Allendale Columbia’s production of The Sound of Music received a number of recognitions at Rochester Broadway Theatre League’s (RBTL) Stars of Tomorrow ceremony on May 10th, 2018. Catherine Kennedy ’18, who played Maria, was one of four to win Outstanding Leading Actress nods in AC’s Division C, and she received her second nomination in a row to compete for a trip to the Stars of Tomorrow “Jimmy Awards” competition in New York City.
You can help elect Catherine as a Fan Favorite at Stars of Tomorrow NYC Bound by sending the text SOT06 (that’s letter S, letter O, letter T, number 0, number 6) to 75327. The contest allows one vote per phone number per day, so please set a reminder to vote every day!

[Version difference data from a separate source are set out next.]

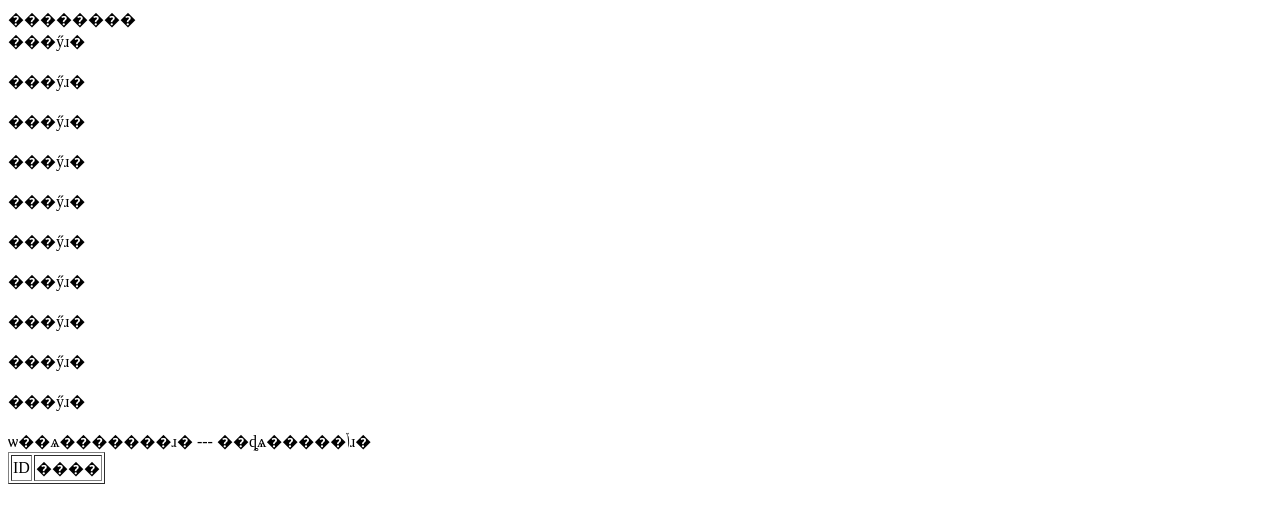
Repository: ZxxWs/P_M_learn
Page: http://localhost/
These files come from the project's save history. The page is drawn as it stood at one moment and after the next save; the edit follows.
The browser window is 1280 px wide. The pictures show the whole page.
The page is run by PHP 8.4 with error messages shown; the project is at /var/www/html/. Queries for data that is not in the repository find no rows.

Above is the page before, as saved 2019-03-20 09:57:50.

After the next save:
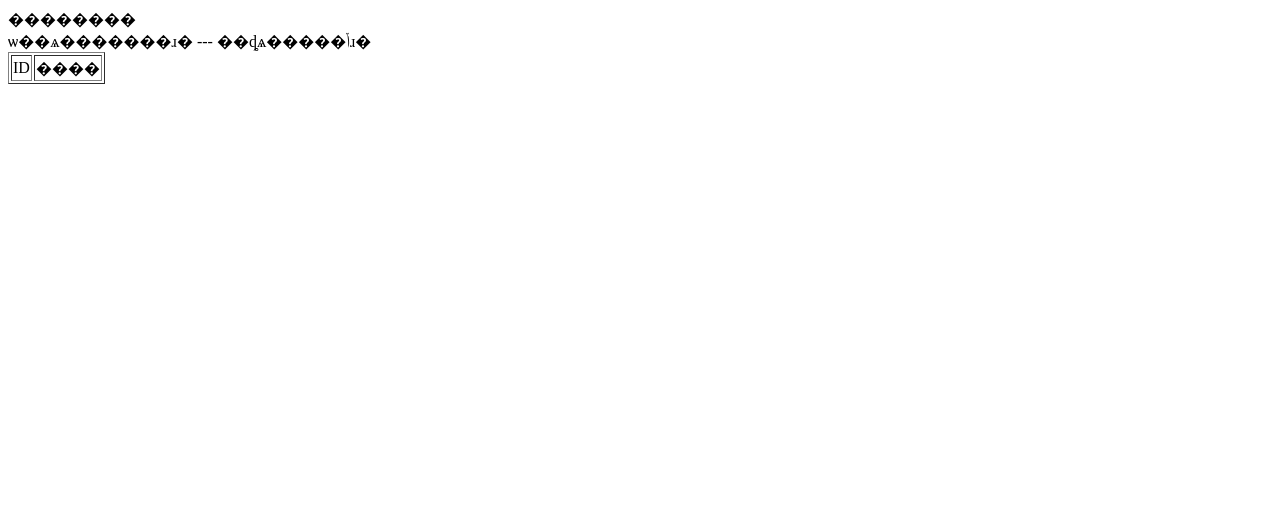
Saved 28 s later.
--- a/MySQL2/index.php
+++ b/MySQL2/index.php
@@ -9,7 +9,7 @@ if($con)
     echo "连接正常<br/>";
 
 
-add();
+//add();            //数据添加函数
 function add(){
 global $conn;
 $addid=00010;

Go to http://www.rochesterfirst.com/stars-of-tomorrow-2018 for details.
Before the evening got underway, the Children’s Ensemble from The Sound of Music learned from the program that they received a Future Stars recognition for Outstanding Performance by Elementary and Middle School students in a High School Musical. Also given a “Tip of the Hat” in the program was Assistant Stage Manager Connor Surkau-Parkinson ’18.
Allendale Columbia received a recognition for Outstanding Singing Ensemble. Senior Rebecca McQuilken was one of the Outstanding Supporting Actresses recognized for her role as Mother Abbess, despite having been in a wheelchair after undergoing knee surgery shortly before the performances.
Kennedy next competes on Thursday, May 24th, at RBTL in Stars for Tomorrow NYC Bound. In the first round that evening, she sings a segment of one of her songs from The Sound of Music. If she makes it to the second round, she sings a song she selects from a list provided by the judges. She might then advance to the final round, as she did last year, to perform once again. The judges select just one male actor and one female actress to advance to the competition in New York. Tickets will be available soon; return to this page or http://www.rbtl.org/stars-of-tomorrow-nyc-bound/ for details when they are made available.
(Revised May 13th, 2018)
Posted in: Eighth Grade, Eleventh Grade, Fifth Grade, First Grade, Fourth Grade, Highlights, Kindergarten, Lower School, Middle School, Ninth Grade, Second Grade, Seventh Grade, Sixth Grade, Tenth Grade, Third Grade, Twelfth Grade, Upper School